That was easy.
Oh, you wanted more than that. A "retro review" is supposed to be a reconsideration of a particular film or series of films, putting them in their original context and then tracing the way they change with audiences. Who said that? I said that? That doesn't sound like something I'd say. It is though?
Damn. Okay, let's do it your way then.
I don't really remember feeling one way or another about the film, other than thinking it was really stupid. I remember not liking the scene with Will Ferrell as Mustafa, mostly because I really hated Will Ferrell on Saturday Night Live in 1997 and didn't find him to be very funny in the movie. It's been so long since I saw the film that I couldn't tell you much about it, although for reasons I don't quite understand I ended up having Austin Powers on VHS and that it made periodic appearances in college.

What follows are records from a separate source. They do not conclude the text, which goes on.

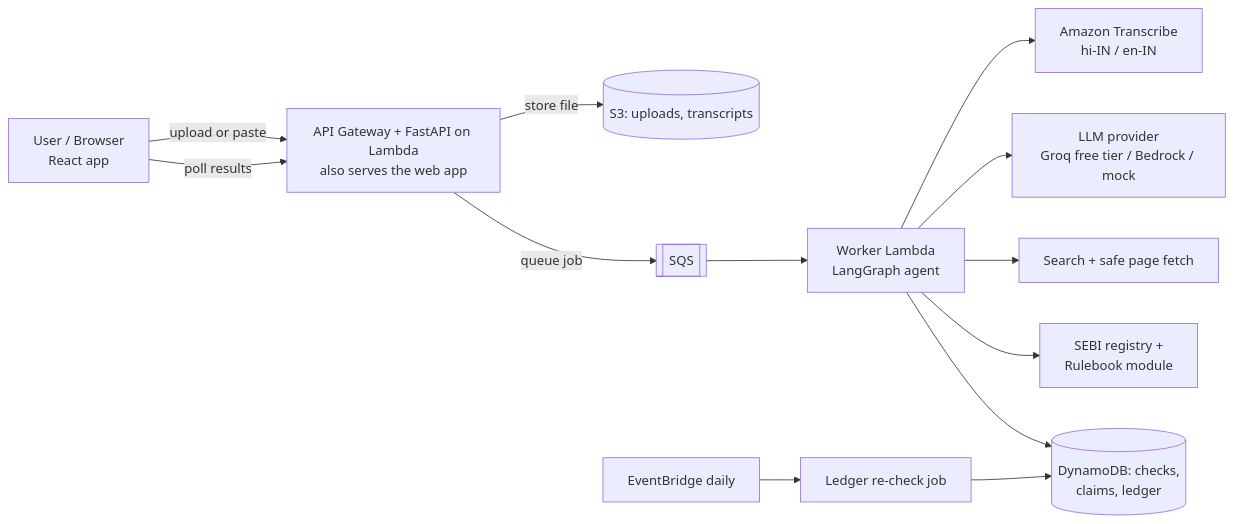
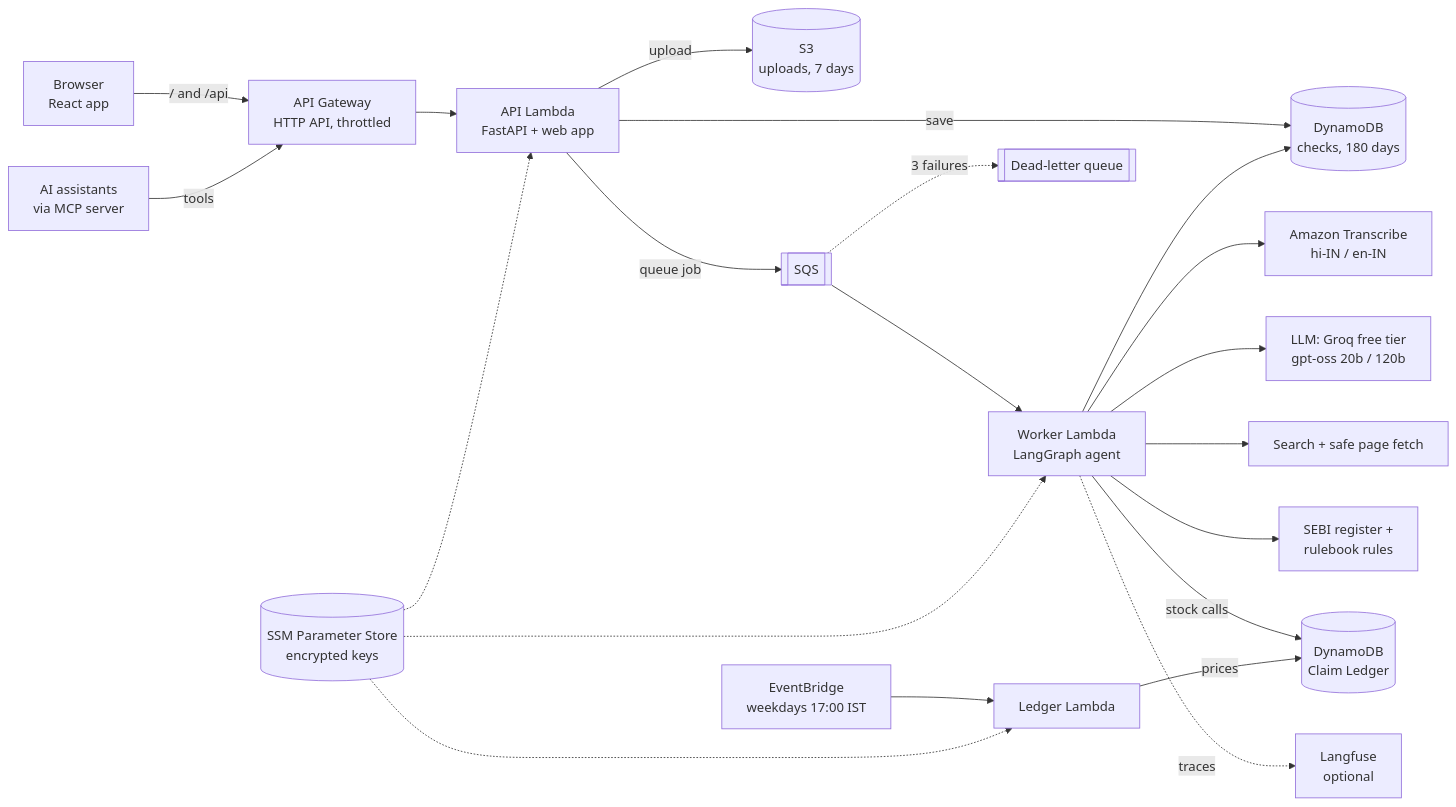
The diagram in README.md (Anushkajoshii/PaperTrail), drawn with Mermaid before and after one commit. The commit also changed other lines of this file and 1 other file, not shown here.

Commit message:
docs: real architecture diagram and a demo GIF recorded on the live site
The README diagram now shows what is deployed (single Lambda serving web and API, SQS
worker, Groq, ledger table and daily job, SSM, MCP clients, optional Langfuse) instead of
the original target. The hero image is a GIF of a Hinglish check on the live site; a
mobile pass at 375px found no layout overflow on any page.

````diff
--- a/README.md
+++ b/README.md
@@ -39,14 +41,20 @@
 ```mermaid
 flowchart LR
-    U[User / Browser<br/>React app] -->|upload or paste| API[API Gateway + FastAPI on Lambda<br/>also serves the web app]
-    API -->|store file| S3[(S3: uploads, transcripts)]
+    U[Browser<br/>React app] -->|"/ and /api"| G[API Gateway<br/>HTTP API, throttled]
+    A2[AI assistants<br/>via MCP server] -->|tools| G
+    G --> API[API Lambda<br/>FastAPI + web app]
+    API -->|upload| S3[(S3<br/>uploads, 7 days)]
+    API -->|save| DB[(DynamoDB<br/>checks, 180 days)]
     API -->|queue job| Q[[SQS]]
     Q --> W[Worker Lambda<br/>LangGraph agent]
+    Q -.->|3 failures| DLQ[[Dead-letter queue]]
     W --> T[Amazon Transcribe<br/>hi-IN / en-IN]
-    W --> LLM[LLM provider<br/>Groq free tier / Bedrock / mock]
+    W --> LLM[LLM: Groq free tier<br/>gpt-oss 20b / 120b]
     W --> S[Search + safe page fetch]
-    W --> R[SEBI registry +<br/>Rulebook module]
-    W --> DB[(DynamoDB: checks,<br/>claims, ledger)]
-    U -->|poll results| API
-    EB[EventBridge daily] --> L[Ledger re-check job] --> DB
+    W --> R[SEBI register +<br/>rulebook rules]
+    W --> DB
+    W -->|stock calls| L[(DynamoDB<br/>Claim Ledger)]
+    EB[EventBridge<br/>weekdays 17:00 IST] --> LJ[Ledger Lambda] -->|prices| L
+    SSM[(SSM Parameter Store<br/>encrypted keys)] -.-> API & W & LJ
+    W -.->|traces| LF[Langfuse<br/>optional]
 ```
````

What was that? Not the last two? Really? Surely Deep Blue Sea. No?
Let's assume, that based on the intoxicating effects of a summer of movies that provided entertainment for most, and a break from the summer heat for all, that a guy like the Cap'n who by the way worked at a movie theatre and could see any and all of them for free might be excited for movies he may not be so interested in now. Like Austin Powers: The Spy Who
So anyway, if you haven't figured it out, I REALLY liked the second Austin Powers film. I don't know why, but it just caught my funny bone and wouldn't let go, and I'm pretty sure I saw it three or four times that summer. I know I arranged a special screening just for some friends from high school, and that was the second or third time I'd seen it. Suddenly everything I didn't like about the first film clicked and I laughed and laughed.
And then it came out on video, or maybe DVD. I don't remember when I saw it again, but suddenly it wasn't funny. Not at all. Outside of the crowd howling with laughter and divorced from the pop culture references that faded away, the movie was a mishmash of gags that weren't funny or relied too heavily on topical humor. It was a sobering moment, one I would come to understand again when I saw Shrek, another movie that worked exactly one time and then was dated immediately. This may not be fair, but the thing they had in common was Mike Myers.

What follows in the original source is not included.